What drove your interest in becoming a journalist?

I wasn’t interested in journalism to begin with. I did an undergrad in Communications of Political Science and the journalism lectures completely turned me off the subject. However, I started filming for the City of Perth where I interviewed people around the city and listened to their stories that’s when my love for journalism evolved.

Why do you have a special interest in foreign affairs?

Foreign news is interesting and fairly glamorous, in the sense that you have a lot to work with. Even though I am far away from what’s happening, I have fallen in love with the countries and the people. If you had asked me five years ago whether I would ever want to report on Papua New Guinea I would have said absolutely not. My parents used to live in Papua New Guinea; my dad was a pilot for a mining company, and he used to tell me stories and complain about Port Moresby all the time.

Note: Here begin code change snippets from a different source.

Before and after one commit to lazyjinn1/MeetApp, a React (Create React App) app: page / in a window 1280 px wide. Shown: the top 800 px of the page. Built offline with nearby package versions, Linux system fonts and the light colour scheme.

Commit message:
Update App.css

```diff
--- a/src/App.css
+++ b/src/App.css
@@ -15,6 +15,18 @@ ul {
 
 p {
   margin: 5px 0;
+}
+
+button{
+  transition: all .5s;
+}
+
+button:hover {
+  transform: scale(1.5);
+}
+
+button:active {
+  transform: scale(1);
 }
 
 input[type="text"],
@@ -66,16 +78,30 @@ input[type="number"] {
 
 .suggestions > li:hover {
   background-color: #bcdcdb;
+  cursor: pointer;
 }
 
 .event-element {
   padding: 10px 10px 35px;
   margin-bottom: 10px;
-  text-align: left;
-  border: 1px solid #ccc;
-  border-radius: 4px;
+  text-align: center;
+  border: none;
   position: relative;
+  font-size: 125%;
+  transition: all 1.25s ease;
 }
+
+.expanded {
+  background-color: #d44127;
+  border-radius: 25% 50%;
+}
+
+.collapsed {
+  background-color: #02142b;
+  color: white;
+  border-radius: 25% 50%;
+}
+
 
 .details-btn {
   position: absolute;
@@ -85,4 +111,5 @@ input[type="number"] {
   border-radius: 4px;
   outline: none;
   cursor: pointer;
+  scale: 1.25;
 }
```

I like the knowledge that I have accrued, especially about the Asia Pacific. The Asia Pacific has suddenly become an important strategic asset to Australia, and I don’t think Australians know nearly enough about the region.  I think I am lucky to have fallen into it at a time where it has become very important for people to know about the Asia Pacific, because Australia is ignoring their concerns of climate change.

What is the most memorable story you have written?

I did a breaking story on the Papua New Guinea Government buying 40 Maseratis for the APEC (Asia Pacific Economic Cooperation) summit last year.  We heard that they were unloading Maseratis off Boeing 747 cargo planes at the Port Moresby Airport. So we spent the whole day trying to find out who paid for the Maseratis. Papua New Guinea is a developing country so we had a lot of questions like; why did you buy these Maseratis when the nation is facing so many problems in health and education? Who is going to buy them afterwards? It was just a crazy story. Turns out there were three Bentleys as well…

Are there any stories that still haunt you?

When you specialise in developing countries you are always dealing with day-to-day sadness. We covered the story of an eight-year-old girl called Hazel whose dad is a prominent figure in Papua New Guinea. Hazel had Aplastic anaemia and needed a bone marrow transplant which is a very expensive procedure. The goal was to raise money for Hazel to go overseas, because there is no proper radiology or cancer treatment in Papua New Guinea. I did a couple of stories on Hazel and continued to follow up on her progress. One day I was scrolling through Facebook and I found out Hazel had died before they had managed to raise the money.  

You have to look after yourself because a lot of trauma can get to you. When I was covering the bombings in Belgium I became very cranky the days following the tragedy … and then one night at home I burst out crying over something not even related to the bombings. It happens all the time and it does take a toll on you. It grinds away at you and to the point where you just switch off.

What do you want to accomplish as a journalist?

I haven’t won Walkley’s or any awards … and I have to say I don’t care about that. I think some people get a bit obsessed. To be honest this probably sounds like a cliché answer but most days I am happy when I go to work and I am happy when I leave work. Overall, I don’t hate my job and that seems quite rare.

Do you have any advice for future journalists?

I am supposed to come up with something really witty here… – change to comma right? I would say be prepared and don’t assume. That’s the one I have to keep reminding myself of and it’s the biggest one I am still trying to learn because stories are way more complex than we are able to understand. Trying to capture that complexity, that’s what good journalism is. It’s about helping people understand that it is never black and white. If you’re going home every night and not thinking about the work you have done that day, you’re not breaking stories.  My old journalism teacher used to say, “if you’re not a risk of being sued it’s probably not a good story.”